_Input records_:
#####

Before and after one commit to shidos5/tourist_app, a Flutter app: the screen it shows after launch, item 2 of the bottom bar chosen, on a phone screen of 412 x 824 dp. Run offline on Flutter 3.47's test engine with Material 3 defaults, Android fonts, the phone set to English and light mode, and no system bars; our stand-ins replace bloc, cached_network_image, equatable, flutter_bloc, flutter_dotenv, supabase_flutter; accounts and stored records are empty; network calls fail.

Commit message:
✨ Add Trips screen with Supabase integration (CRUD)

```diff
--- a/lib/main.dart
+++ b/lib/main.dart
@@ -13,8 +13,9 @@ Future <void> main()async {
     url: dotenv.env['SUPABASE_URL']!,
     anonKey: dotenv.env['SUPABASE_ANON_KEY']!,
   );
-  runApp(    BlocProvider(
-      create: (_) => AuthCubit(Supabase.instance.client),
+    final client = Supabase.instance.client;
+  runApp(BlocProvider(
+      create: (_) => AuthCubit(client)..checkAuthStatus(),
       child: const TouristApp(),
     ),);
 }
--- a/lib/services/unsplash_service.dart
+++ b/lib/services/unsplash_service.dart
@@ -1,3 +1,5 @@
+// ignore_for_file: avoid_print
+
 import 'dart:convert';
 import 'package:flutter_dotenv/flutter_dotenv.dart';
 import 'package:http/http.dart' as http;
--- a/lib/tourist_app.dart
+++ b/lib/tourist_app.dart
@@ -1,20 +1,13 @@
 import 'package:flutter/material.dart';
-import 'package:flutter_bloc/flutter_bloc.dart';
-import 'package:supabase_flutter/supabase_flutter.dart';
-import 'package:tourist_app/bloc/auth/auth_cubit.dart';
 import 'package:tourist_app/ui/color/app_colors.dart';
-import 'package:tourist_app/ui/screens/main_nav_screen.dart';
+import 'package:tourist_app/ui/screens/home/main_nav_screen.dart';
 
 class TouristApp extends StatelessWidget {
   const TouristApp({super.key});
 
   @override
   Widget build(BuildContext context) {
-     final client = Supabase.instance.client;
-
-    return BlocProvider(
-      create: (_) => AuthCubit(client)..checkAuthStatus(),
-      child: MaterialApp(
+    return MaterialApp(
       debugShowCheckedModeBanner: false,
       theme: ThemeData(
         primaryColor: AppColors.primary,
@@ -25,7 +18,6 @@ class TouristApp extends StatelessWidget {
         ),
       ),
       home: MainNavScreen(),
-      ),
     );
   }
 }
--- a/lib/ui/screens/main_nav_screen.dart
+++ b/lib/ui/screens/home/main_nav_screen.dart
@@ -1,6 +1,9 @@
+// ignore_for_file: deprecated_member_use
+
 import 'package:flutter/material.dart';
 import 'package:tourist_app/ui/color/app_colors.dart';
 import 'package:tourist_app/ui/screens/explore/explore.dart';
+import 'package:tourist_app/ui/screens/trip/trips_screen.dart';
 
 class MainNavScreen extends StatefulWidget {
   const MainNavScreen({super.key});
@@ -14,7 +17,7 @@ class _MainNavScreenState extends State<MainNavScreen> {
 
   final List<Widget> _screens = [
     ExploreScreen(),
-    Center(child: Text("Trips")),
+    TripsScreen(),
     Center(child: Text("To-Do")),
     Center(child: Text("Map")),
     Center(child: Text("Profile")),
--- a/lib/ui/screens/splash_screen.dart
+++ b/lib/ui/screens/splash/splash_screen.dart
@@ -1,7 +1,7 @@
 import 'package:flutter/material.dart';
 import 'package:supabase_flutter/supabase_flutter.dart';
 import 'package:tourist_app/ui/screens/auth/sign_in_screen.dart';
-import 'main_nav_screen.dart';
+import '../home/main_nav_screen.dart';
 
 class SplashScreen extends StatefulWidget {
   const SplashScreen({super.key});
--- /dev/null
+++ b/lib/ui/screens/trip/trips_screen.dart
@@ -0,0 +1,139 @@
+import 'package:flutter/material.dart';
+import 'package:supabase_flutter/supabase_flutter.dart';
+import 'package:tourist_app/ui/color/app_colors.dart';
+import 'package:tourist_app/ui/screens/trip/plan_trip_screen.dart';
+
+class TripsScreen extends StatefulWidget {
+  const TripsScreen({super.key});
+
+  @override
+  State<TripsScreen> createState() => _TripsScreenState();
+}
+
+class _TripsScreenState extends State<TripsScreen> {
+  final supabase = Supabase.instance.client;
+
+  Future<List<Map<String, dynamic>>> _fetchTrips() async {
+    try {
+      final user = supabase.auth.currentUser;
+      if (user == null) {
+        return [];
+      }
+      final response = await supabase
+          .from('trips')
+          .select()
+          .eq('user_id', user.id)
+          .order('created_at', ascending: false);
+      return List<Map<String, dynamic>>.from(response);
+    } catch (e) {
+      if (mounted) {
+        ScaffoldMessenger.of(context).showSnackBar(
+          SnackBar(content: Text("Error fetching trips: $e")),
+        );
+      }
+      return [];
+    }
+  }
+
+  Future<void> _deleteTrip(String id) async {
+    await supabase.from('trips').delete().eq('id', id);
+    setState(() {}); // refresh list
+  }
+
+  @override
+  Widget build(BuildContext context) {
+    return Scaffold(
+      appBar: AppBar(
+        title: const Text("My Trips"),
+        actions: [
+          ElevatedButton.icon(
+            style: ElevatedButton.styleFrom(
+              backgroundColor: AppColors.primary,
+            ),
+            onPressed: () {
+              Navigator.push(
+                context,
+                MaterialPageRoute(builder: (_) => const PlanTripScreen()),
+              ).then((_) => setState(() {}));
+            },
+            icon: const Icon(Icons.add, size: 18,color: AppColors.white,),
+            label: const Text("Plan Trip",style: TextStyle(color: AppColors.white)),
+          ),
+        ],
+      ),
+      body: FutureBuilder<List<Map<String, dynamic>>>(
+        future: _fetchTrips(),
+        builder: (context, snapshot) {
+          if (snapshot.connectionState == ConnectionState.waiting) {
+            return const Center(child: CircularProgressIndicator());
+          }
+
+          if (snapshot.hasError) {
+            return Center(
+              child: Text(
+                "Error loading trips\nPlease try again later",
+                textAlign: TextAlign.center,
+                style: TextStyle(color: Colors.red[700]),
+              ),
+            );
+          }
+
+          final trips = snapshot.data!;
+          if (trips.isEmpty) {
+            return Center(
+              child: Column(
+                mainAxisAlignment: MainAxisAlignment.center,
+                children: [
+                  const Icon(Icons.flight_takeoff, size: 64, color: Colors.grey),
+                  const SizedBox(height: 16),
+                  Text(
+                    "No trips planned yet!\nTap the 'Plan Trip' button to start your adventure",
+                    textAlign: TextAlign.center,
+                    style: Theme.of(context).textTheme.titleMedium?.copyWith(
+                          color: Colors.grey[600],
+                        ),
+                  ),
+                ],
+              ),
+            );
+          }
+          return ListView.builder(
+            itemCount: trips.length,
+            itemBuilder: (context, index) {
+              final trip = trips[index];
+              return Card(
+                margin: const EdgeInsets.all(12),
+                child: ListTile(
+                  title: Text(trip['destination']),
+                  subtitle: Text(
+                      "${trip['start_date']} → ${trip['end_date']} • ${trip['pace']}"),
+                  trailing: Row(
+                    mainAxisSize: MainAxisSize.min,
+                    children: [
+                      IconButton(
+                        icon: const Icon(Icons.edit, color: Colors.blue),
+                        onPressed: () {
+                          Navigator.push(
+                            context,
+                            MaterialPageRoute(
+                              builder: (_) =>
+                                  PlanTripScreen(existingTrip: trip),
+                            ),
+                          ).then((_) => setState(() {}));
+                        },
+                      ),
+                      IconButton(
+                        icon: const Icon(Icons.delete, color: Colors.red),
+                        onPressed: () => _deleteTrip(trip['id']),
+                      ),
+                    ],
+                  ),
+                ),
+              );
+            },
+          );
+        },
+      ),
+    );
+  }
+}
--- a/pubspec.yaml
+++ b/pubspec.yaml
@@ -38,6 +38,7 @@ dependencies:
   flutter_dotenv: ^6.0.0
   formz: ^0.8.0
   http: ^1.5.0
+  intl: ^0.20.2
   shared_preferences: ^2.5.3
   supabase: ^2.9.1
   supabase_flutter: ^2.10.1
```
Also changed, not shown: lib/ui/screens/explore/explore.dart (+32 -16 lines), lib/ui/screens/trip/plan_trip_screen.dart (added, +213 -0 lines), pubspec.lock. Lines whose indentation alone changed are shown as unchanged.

#####

_Action item_:
Bring together every line in the entries that holds the string "client".

_Task answer_:
-      create: (_) => AuthCubit(Supabase.instance.client),
+    final client = Supabase.instance.client;
+      create: (_) => AuthCubit(client)..checkAuthStatus(),
-     final client = Supabase.instance.client;
-      create: (_) => AuthCubit(client)..checkAuthStatus(),
+  final supabase = Supabase.instance.client;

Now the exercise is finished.